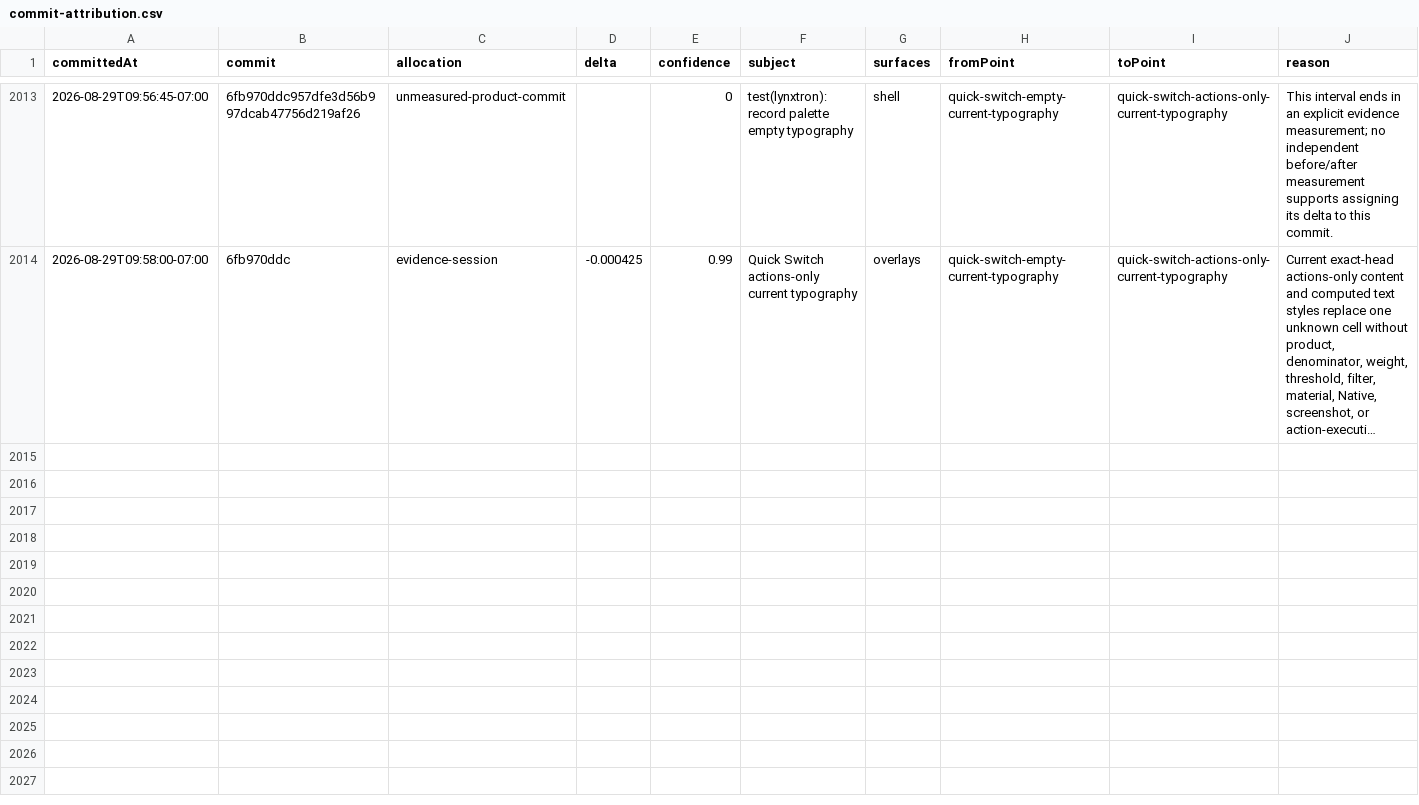
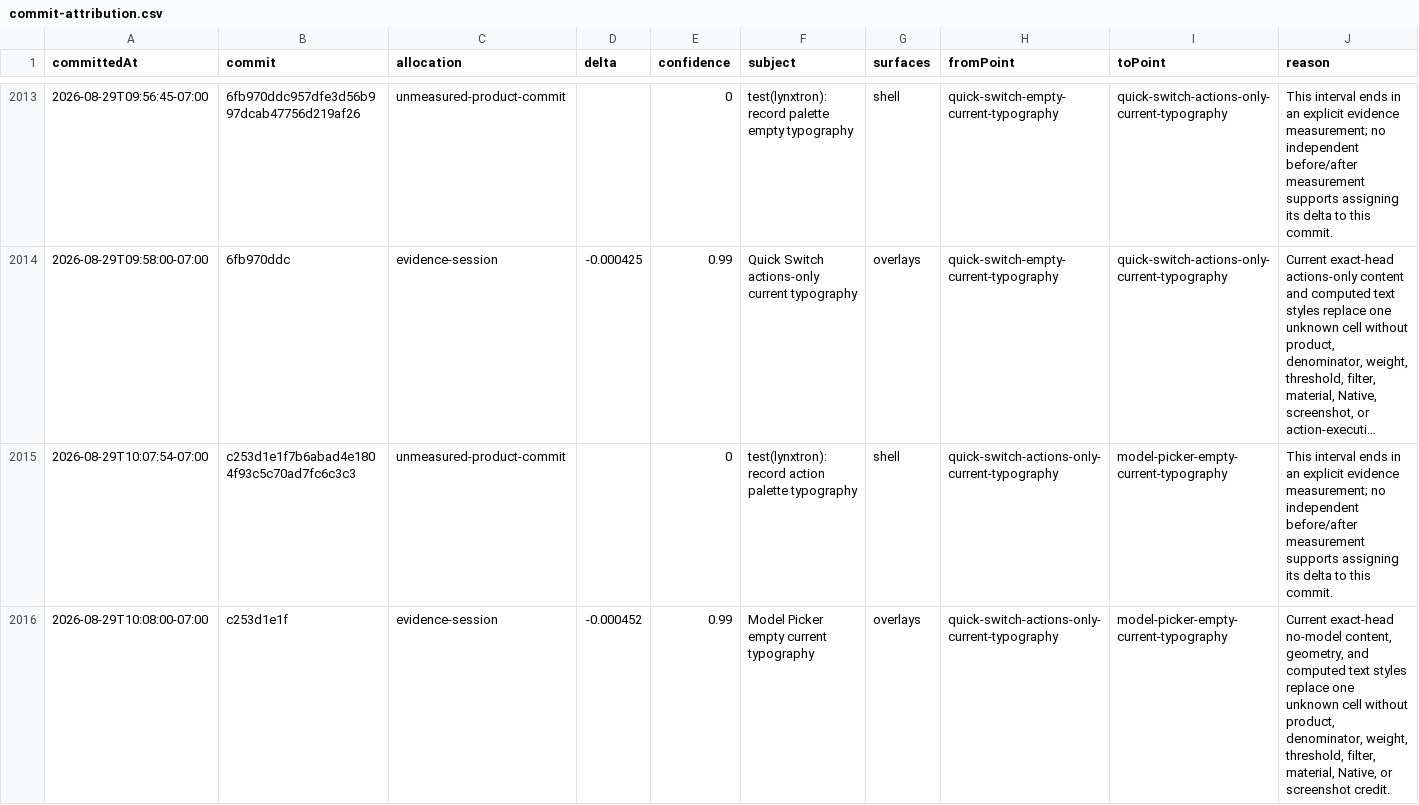
Before and after one commit to Huxpro/t3code-lynxtron, a CSV file: apps/lynxtron/reports/fidelity-loss/commit-attribution.csv, drawn as a sheet; only a part is shown, gaps mark what is left out; long unchanged cells end in …; the diff names each change by its address in the sheet, - before the commit and + after, or states it on an @@ line.

Commit message:
test(lynxtron): record empty model picker type
Co-authored-by: TRAE CLI <noreply@bytedance.com>

```diff
--- a/apps/lynxtron/reports/fidelity-loss/commit-attribution.csv
+++ b/apps/lynxtron/reports/fidelity-loss/commit-attribution.csv
+row 2015: 2026-08-29T10:07:54-07:00 | c253d1e1f7b6abad4e1804f93c5c70ad7fc6c3c3 | unmeasured-product-commit |  | 0 | test(lynxtron): record action palette typography | shell | quick-switch-actions-only-current-typography | model-picker-empty-current-typography | This interval ends in an explicit evidence measurement; no independent before/after measurement supports assigning its delta to this commit.
+row 2016: 2026-08-29T10:08:00-07:00 | c253d1e1f | evidence-session | -0.000452 | 0.99 | Model Picker empty current typography | overlays | quick-switch-actions-only-current-typography | model-picker-empty-current-typography | Current exact-head no-model content, geometry, and computed text styles replace one unknown cell without product, denominator, weight, threshold, filter, material, Native, or screenshot credit.
```
Also changed, not shown: apps/lynxtron/reports/fidelity-loss/history.csv, 9 other files.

PROBLEM DESCRIPTION: If a line in the material contains "shown", show it.

ANSWER SECTION:
Before and after one commit to Huxpro/t3code-lynxtron, a CSV file: apps/lynxtron/reports/fidelity-loss/commit-attribution.csv, drawn as a sheet; only a part is shown, gaps mark what is left out; long unchanged cells end in …; the diff names each change by its address in the sheet, - before the commit and + after, or states it on an @@ line.
Also changed, not shown: apps/lynxtron/reports/fidelity-loss/history.csv, 9 other files.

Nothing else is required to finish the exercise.